» **WORK INSTRUCTION**
Take each line from the entries that holds "right" and copy it out.

» **DATASET ENTRIES**
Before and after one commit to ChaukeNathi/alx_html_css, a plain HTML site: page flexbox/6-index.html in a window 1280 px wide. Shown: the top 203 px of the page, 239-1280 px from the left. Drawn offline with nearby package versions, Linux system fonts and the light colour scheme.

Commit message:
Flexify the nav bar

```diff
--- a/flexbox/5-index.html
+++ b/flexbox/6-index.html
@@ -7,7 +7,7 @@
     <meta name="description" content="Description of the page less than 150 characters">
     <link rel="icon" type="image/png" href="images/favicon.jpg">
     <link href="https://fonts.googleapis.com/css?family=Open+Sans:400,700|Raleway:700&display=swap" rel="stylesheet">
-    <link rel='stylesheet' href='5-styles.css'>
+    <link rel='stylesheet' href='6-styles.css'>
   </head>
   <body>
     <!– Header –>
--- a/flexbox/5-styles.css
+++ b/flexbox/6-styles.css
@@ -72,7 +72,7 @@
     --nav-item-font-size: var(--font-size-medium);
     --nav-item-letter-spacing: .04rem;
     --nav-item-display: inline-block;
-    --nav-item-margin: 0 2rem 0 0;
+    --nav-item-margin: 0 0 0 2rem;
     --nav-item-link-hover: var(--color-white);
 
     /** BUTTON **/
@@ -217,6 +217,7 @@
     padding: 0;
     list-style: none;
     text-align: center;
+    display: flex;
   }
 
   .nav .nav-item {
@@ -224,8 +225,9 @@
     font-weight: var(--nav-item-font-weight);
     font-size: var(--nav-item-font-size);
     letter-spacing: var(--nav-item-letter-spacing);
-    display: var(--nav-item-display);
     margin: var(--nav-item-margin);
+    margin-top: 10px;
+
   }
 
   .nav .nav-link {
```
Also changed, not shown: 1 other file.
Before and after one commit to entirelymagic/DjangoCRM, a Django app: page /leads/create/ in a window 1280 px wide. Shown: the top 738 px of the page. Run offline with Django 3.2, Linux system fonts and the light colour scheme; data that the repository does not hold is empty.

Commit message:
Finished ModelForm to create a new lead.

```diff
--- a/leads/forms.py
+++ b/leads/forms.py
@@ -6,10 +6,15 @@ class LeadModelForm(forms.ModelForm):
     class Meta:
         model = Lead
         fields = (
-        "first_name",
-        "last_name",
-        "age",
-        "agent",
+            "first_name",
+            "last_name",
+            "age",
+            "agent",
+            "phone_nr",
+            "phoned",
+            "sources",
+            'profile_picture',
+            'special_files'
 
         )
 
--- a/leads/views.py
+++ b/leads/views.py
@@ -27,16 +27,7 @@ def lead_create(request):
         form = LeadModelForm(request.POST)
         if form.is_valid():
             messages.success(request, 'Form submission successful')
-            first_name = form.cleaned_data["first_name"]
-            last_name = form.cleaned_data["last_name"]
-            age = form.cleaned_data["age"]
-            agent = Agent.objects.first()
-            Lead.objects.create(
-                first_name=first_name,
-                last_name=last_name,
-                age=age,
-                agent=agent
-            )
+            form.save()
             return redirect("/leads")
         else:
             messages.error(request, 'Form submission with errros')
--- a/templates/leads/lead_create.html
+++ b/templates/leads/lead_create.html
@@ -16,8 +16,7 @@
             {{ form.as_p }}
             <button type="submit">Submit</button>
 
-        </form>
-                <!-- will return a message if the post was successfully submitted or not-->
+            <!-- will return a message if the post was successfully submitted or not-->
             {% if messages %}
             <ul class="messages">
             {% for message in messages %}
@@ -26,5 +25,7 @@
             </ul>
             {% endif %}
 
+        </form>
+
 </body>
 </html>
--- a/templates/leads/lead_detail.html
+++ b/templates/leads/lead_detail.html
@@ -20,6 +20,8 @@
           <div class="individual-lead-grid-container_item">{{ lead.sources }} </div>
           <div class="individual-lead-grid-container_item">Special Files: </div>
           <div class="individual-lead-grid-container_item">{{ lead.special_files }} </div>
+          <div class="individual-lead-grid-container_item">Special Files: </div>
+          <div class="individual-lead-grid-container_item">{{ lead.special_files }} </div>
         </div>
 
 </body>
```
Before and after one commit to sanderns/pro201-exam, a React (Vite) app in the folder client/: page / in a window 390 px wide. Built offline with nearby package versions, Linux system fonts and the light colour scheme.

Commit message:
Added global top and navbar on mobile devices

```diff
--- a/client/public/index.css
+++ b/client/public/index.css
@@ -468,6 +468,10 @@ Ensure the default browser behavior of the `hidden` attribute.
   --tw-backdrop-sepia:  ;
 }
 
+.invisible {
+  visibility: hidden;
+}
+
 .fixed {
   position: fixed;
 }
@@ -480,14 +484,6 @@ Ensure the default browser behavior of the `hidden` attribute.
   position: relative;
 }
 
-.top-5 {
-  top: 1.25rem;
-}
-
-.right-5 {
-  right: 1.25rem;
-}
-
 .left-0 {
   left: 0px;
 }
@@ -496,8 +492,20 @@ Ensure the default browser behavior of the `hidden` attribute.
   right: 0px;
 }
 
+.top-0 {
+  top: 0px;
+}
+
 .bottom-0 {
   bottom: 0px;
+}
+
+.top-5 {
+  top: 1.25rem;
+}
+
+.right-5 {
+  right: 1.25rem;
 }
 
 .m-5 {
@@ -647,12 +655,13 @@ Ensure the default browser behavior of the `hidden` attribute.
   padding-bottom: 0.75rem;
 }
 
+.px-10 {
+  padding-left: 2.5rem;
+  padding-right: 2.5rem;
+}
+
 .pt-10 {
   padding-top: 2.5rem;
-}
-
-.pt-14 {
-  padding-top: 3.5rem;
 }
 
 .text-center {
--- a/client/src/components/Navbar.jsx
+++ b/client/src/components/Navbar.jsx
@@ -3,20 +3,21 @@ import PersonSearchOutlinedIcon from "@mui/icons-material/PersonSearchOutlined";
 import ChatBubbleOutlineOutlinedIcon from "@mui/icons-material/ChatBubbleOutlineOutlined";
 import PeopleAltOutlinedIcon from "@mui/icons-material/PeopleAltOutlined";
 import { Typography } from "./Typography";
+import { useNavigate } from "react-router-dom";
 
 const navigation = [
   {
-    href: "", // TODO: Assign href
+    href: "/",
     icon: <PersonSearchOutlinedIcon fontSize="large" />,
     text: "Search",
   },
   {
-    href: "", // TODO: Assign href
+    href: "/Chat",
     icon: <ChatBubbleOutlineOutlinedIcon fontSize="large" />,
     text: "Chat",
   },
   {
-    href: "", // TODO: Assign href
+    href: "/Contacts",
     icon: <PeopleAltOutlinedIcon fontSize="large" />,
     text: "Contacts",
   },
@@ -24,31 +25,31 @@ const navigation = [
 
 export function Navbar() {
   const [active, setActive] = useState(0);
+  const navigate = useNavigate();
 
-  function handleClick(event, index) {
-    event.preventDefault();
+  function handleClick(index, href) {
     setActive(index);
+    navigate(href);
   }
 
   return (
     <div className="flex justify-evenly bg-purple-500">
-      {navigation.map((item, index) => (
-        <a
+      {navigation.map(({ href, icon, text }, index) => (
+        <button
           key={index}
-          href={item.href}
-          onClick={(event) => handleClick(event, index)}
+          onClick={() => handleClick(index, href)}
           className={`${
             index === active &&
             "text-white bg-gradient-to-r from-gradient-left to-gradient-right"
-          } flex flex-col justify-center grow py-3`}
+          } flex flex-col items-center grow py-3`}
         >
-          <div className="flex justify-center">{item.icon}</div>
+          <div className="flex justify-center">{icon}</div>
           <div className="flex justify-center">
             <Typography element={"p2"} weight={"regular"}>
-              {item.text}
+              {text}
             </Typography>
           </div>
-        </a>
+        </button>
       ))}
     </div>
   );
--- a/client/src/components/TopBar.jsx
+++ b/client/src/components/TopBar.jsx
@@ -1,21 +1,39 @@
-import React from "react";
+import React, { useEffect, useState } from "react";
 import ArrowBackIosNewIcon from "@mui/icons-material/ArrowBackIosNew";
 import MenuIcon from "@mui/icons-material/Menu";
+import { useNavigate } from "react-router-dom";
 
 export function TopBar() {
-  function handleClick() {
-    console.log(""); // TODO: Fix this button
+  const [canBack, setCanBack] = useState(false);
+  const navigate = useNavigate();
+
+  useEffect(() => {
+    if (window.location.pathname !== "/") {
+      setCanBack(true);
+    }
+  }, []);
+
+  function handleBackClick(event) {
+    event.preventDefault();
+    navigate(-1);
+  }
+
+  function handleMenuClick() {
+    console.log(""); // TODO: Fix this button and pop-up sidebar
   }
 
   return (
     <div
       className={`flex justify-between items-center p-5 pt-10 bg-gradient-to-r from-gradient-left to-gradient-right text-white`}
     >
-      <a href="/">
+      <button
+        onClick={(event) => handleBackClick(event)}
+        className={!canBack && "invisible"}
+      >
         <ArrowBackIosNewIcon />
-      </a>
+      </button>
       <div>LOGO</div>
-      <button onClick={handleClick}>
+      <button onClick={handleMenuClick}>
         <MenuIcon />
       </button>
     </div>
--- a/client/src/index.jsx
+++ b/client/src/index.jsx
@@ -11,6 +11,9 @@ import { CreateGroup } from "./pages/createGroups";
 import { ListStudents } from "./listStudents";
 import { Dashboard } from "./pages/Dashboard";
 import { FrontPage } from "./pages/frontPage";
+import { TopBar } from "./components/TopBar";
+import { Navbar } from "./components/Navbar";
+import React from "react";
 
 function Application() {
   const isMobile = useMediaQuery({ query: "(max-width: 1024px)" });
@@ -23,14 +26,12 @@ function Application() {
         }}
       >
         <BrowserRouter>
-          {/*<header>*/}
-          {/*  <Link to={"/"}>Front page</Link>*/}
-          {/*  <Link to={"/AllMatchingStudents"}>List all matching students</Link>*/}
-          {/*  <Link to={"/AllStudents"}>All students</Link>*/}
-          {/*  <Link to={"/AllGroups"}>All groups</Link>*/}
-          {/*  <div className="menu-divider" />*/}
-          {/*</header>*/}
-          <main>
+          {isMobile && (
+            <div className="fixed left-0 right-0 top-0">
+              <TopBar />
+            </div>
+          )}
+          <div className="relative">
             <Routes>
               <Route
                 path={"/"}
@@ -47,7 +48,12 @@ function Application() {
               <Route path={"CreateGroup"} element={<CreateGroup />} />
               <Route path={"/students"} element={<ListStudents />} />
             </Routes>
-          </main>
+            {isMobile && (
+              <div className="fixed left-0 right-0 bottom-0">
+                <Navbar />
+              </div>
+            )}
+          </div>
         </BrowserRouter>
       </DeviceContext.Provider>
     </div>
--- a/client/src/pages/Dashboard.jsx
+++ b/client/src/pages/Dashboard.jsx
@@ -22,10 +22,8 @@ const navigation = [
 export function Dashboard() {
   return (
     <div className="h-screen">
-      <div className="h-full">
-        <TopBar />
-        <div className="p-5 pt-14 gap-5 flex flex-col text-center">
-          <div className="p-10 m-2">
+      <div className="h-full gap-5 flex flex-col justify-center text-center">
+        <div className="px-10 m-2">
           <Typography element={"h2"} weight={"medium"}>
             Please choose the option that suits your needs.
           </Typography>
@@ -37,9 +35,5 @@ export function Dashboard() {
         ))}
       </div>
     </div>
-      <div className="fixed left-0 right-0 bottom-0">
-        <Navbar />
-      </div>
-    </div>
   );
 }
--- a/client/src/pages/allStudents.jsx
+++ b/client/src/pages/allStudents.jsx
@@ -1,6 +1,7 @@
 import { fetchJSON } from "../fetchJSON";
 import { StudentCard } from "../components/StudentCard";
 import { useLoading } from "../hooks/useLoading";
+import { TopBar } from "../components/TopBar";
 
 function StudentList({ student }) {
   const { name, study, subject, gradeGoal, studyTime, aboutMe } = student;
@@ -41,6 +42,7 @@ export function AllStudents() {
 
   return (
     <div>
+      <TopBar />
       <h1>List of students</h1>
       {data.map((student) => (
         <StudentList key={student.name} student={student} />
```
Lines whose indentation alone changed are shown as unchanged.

» **TASK SOLUTION**
-.right-5 {
-  right: 1.25rem;
   right: 0px;
+.right-5 {
+  right: 1.25rem;
+  padding-right: 2.5rem;
             "text-white bg-gradient-to-r from-gradient-left to-gradient-right"
       className={`flex justify-between items-center p-5 pt-10 bg-gradient-to-r from-gradient-left to-gradient-right text-white`}
+            <div className="fixed left-0 right-0 top-0">
+              <div className="fixed left-0 right-0 bottom-0">
-      <div className="fixed left-0 right-0 bottom-0">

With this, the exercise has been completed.